Kumbia Races began in 1922 with intervals during war years and between 1953-1956. Racing began in earnest from 1956 to present day. Would you believe that there used to be eight race meets a year. Now there is only one held on Melbourne Cup day earning Kumbia the title of “The Flemington of the Bush”.

What about Blackbutt? Well there were races held up and down the Brisbane Valley and the Brisbane River Valley Blackbutt “Timbertown” Picnic Race Club Inc. is still an active and registered group, but haven’t held races for many years.

Who can forget about the legendary Burrandowan Picnic races, which have been held since 1922. Back in the day soldier settlers would gather together and the tradition still continues today, with the races held in May of each year.

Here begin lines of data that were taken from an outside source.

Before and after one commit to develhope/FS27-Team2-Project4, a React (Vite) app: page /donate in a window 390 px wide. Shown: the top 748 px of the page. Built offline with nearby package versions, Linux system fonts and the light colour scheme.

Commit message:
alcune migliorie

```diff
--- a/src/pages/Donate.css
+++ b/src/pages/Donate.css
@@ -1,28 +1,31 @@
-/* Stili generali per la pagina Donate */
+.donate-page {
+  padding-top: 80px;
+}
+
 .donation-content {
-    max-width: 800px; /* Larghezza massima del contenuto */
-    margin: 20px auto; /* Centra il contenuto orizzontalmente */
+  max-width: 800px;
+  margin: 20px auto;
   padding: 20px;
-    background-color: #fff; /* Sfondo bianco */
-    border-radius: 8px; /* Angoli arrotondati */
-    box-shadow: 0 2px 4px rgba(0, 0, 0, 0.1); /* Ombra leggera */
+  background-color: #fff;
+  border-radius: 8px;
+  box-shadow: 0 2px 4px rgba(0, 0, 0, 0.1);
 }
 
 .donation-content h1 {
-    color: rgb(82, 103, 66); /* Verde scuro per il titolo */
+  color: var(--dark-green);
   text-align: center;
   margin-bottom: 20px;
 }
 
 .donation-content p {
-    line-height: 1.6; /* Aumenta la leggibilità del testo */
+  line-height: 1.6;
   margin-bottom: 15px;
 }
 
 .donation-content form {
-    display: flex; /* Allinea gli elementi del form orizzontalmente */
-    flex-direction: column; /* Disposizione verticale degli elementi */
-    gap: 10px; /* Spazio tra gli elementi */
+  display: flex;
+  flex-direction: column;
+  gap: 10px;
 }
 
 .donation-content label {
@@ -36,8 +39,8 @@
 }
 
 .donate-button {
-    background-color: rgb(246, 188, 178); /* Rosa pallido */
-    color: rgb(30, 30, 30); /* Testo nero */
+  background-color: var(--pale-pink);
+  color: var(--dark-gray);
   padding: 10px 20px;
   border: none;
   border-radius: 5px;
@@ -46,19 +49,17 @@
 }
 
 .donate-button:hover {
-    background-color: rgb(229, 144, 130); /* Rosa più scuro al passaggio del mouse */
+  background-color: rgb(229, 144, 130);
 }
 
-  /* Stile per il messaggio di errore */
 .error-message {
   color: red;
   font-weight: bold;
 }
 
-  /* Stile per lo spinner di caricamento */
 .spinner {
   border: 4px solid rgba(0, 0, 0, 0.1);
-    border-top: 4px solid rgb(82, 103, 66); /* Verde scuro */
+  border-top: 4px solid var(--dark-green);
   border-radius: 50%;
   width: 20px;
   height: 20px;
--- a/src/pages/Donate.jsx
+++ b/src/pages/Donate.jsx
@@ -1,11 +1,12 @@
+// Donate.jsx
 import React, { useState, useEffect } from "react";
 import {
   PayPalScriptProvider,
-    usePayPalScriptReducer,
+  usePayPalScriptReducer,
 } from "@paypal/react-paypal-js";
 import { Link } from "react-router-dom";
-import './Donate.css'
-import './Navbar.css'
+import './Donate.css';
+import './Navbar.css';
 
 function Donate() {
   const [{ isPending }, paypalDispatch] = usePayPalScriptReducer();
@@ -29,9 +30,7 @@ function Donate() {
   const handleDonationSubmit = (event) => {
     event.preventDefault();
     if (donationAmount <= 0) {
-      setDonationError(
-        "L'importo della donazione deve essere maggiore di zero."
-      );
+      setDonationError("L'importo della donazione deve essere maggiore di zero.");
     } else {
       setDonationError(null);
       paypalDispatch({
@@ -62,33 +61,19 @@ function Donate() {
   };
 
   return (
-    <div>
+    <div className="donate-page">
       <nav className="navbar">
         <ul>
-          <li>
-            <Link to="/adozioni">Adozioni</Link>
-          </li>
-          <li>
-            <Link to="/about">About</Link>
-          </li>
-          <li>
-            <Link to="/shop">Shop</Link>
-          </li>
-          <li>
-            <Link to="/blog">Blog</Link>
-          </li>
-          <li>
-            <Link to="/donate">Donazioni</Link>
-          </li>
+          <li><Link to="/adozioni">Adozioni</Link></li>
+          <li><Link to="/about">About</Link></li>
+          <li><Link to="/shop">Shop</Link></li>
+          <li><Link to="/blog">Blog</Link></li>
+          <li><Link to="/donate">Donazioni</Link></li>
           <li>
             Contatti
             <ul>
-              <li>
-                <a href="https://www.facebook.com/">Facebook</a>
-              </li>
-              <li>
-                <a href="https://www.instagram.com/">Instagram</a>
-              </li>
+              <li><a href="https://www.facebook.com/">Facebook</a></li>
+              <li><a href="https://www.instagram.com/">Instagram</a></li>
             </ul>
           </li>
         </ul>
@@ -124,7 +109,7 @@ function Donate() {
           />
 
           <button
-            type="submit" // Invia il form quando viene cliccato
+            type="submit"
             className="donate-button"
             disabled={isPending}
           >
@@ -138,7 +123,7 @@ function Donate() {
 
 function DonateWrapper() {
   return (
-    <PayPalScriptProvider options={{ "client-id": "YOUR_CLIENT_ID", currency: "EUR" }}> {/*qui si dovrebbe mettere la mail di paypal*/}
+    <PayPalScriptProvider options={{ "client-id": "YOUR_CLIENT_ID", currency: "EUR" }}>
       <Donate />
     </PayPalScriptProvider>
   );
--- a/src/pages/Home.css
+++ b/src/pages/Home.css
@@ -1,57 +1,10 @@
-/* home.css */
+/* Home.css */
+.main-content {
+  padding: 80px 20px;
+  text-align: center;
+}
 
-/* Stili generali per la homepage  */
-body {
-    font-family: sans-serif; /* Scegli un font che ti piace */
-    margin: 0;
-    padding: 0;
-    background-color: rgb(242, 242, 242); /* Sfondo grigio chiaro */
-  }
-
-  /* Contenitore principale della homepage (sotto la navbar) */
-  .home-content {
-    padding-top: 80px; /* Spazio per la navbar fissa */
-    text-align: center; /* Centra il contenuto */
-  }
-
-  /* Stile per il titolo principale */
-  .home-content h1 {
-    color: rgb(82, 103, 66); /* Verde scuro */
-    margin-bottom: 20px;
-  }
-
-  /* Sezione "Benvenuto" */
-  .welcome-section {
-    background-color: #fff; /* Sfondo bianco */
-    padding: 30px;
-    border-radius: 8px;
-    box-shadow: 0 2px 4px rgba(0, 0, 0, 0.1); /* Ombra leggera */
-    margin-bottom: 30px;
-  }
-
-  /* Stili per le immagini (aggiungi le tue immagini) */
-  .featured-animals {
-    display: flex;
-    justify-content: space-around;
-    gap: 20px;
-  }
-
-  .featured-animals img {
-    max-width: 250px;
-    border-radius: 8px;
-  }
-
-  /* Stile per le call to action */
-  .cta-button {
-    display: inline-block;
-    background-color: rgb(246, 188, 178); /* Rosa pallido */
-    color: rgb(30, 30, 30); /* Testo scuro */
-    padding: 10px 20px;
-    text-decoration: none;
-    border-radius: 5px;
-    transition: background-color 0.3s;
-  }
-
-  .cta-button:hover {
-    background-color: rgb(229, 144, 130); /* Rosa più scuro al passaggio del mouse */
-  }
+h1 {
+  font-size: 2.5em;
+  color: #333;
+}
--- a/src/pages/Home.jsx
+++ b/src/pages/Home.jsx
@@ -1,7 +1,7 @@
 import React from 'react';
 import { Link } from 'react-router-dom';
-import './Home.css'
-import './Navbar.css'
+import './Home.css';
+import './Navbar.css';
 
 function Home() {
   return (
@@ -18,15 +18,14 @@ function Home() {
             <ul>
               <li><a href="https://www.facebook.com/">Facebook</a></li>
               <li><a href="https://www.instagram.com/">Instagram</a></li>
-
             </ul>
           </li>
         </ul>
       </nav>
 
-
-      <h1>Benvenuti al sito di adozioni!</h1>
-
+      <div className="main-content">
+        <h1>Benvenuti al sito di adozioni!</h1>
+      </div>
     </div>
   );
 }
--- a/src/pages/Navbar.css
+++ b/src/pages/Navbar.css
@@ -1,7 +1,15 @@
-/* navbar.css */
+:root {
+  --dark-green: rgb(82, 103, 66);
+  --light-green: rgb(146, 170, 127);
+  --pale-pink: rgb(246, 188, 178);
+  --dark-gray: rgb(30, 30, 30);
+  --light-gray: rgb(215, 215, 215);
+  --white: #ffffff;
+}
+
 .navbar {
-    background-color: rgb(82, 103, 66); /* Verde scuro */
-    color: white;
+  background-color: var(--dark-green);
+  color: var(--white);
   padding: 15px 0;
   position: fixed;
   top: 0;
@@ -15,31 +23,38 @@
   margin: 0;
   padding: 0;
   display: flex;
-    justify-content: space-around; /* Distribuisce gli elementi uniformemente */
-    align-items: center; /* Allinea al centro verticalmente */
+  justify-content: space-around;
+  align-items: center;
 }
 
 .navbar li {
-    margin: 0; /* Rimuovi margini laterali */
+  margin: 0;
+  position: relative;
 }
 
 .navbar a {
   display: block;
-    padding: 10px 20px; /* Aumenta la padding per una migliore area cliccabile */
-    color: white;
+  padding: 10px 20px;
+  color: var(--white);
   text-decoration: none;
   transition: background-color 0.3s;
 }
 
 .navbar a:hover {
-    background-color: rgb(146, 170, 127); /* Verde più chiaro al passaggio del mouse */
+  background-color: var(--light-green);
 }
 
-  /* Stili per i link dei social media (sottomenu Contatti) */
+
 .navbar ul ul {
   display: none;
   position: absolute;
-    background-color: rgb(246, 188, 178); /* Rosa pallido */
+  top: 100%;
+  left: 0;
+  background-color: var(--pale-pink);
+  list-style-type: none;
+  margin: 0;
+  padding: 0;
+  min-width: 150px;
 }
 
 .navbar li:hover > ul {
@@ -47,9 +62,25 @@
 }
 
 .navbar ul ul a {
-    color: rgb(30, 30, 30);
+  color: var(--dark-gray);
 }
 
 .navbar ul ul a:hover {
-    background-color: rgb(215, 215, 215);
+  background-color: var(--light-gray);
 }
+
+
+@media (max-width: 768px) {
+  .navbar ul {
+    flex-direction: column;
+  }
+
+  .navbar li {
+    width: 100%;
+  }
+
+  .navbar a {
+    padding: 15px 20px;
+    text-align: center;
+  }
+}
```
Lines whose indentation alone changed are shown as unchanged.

This SUNDAY 4th December, the Nanango Race Club will be holding it’s last race meet for the year. Will this become a new trend? Some places in Australia have races everyday of the week! Time will tell as racing meanders through the 21st Century. So if you’re looking for a break from Christmas shopping grab some friends, throw on your glad rags and head to the Nanango Racecourse.

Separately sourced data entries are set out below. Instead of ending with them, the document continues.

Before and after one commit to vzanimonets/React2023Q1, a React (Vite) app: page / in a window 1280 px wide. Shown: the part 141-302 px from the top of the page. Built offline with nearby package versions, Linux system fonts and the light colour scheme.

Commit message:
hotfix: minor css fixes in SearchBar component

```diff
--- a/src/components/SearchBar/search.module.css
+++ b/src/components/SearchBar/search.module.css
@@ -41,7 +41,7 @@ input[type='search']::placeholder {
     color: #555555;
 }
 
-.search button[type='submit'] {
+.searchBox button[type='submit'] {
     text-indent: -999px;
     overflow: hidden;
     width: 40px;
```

The Best of Horses on the Best of Country Courses!

 

Horse Racing at Tarong Phot - D Clapperton

Horse Racing at Tarong
Photo – D Clapperton

Pass the finishing post at Nanango Races

Pass the finishing post at Nanango Races

Wake Up in Wine Country

There’s no better feeling than escaping the city on a Friday afternoon for a weekend away discovering the cellar doors, restaurants and cool natural places of Southern Queensland Country’s wine trails. Here is a weekend intinary taking in the South Burnett Wine Trail.

It’s so easy to wake up in wine country!

Friday

Take an early mark and hit the highway out of town. En route stop in at Blackbutt’s famous Wood-fired Bakery for some crusty bread and a sweet treat and Taste South Burnett in Kingaroy to stock up on  local goodies – olives, olive oil, caperberries and their hand-made fudge.

Check in at Crane Wines B&B overlooking the cool Booie Range. Do a cellar door tasting with winemaker Bernie and select a bottle to enjoy with dinner.

Settle in and cook your own barbecue (Crane’s BBQ packs include beef, chicken or Barkers Creek Pork, salad, potato bake and dessert).

Retire to your verandah to enjoy the twilight views over the vines. Star gazers may like to book a night sky tour with Kingaroy Observatory

Saturday

Head into Kingaroy for a hearty country breakfast at  local favourite Utopia Café.

After breakfast, pop into Kingaroy Art Gallery to catch an exhibition by local artists and don’t miss their gallery shop, a hub for artisan jewellery, ceramics, textiles and woodwork.

En route to lunch, drop into local icon The Peanut Van for a range of delicious locally grown flavoured peanuts.

Lunch is 10 minutes out of town at Kingsley Grove Estate, which offers cellar door wine tastings with winemaker Simon,  delicious house-made wood-fired pizzas and delectable wine ice cream handmade by Pat – the perfect finish!

For the afternoon head back to Cranes to relax on your verandah with a good book or put on your walking shoes and head for the trails of Yarraman State Forest.

For dinner take a lead from the locals who rave about the views and food at Cassis at Booie, just a few minutes’ drive or 10 minutes walk from your cottage (take a torch if you plan to walk!)

Sunday

Relax on your verandah overlooking the vineyards while you cook your own breakfast;  Crane’s breakfast pack includes country cured bacon, local sausages, eggs, tomatoes and mushrooms.

Mid-morning check out and make your way home via the northern South Burnett Wine Trail visiting the cellar doors at Clovely Estate, Moffatdale Ridge, Bridgeman Downs and Dusty Hill Wines.

On the way home:

  • Nature lovers may like to visit Wooroolin Wetland – a brilliant walking and birdwatching spot. Photographers will love the eerie stands of trees in the tea tree-stained water.
  • Ask Cranes Winery to pack you their famous Lazy Lunch Picnic Basket brimming with local gourmet goodies and a bottle of house bubbles, then make for Lake Barambah which offers peaceful waterside picnic spots and great freshwater fishing.
  • Other lunch options include a top counter meal at The Wondai Hotel, lunch overlooking  the vines at Dusty Hill’s Pendergast’s Tavern.

Take your time and savour the South Burnett.

Enjoy!

WORDS: Jane Hodges